**Description of the task**
Scan the listing for "print" and copy out each line that has it.

**Data section**
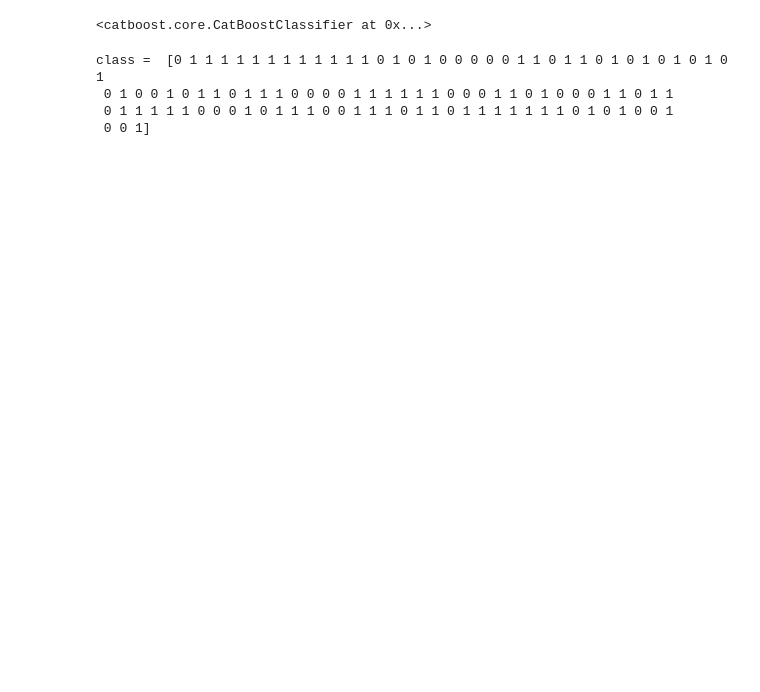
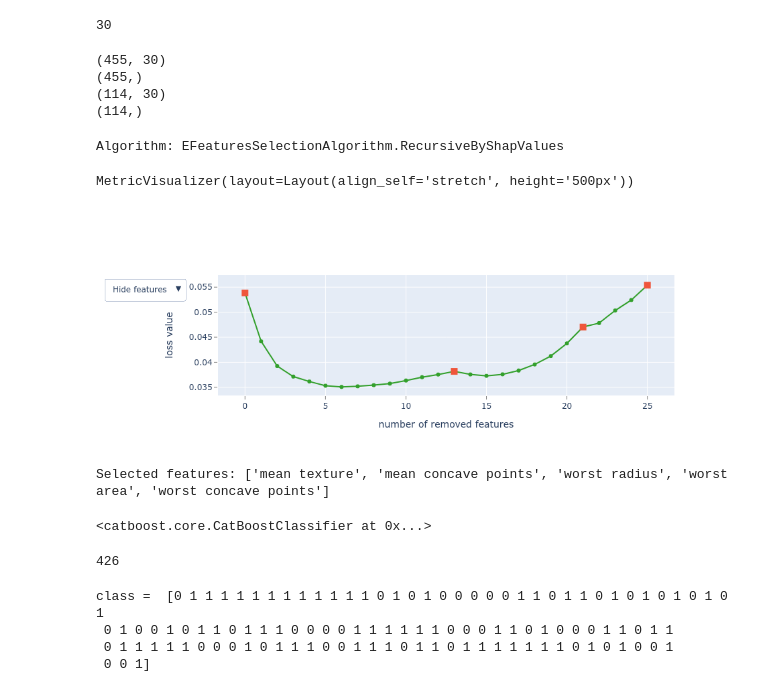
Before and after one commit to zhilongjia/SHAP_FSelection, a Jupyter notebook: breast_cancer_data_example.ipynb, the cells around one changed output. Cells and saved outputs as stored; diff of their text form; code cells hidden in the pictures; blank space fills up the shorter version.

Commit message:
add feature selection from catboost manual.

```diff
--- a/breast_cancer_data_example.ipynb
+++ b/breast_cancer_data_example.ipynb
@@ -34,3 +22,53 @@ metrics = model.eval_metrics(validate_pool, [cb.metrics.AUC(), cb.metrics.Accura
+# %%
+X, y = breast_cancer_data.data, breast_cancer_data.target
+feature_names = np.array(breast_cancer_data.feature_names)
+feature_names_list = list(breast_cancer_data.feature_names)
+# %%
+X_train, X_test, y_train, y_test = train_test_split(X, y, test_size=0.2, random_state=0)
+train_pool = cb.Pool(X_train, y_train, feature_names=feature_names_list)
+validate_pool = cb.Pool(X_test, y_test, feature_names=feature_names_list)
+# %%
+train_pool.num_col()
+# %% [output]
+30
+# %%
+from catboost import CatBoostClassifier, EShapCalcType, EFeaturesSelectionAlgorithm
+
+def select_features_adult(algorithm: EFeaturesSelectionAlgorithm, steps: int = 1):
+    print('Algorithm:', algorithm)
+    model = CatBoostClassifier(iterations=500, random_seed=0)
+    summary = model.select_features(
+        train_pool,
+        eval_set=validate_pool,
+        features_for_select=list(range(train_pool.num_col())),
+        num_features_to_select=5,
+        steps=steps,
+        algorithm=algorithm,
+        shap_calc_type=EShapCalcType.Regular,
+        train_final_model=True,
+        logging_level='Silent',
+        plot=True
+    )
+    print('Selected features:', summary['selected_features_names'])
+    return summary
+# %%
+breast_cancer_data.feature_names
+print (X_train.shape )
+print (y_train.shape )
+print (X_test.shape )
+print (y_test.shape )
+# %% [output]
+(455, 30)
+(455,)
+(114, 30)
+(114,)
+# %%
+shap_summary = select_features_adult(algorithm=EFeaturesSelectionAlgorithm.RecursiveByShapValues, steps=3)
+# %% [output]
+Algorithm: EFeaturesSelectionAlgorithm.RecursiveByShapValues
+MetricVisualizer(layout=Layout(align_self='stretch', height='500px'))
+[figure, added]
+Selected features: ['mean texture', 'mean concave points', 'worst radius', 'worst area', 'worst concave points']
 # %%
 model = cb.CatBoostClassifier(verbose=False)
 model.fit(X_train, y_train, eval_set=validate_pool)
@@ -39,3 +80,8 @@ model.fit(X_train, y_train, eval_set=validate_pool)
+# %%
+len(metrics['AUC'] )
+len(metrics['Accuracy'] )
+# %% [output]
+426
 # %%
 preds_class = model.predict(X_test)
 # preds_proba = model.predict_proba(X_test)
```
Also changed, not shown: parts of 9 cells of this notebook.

**Solution to the exercise**
+    print('Algorithm:', algorithm)
+    print('Selected features:', summary['selected_features_names'])
+print (X_train.shape )
+print (y_train.shape )
+print (X_test.shape )
+print (y_test.shape )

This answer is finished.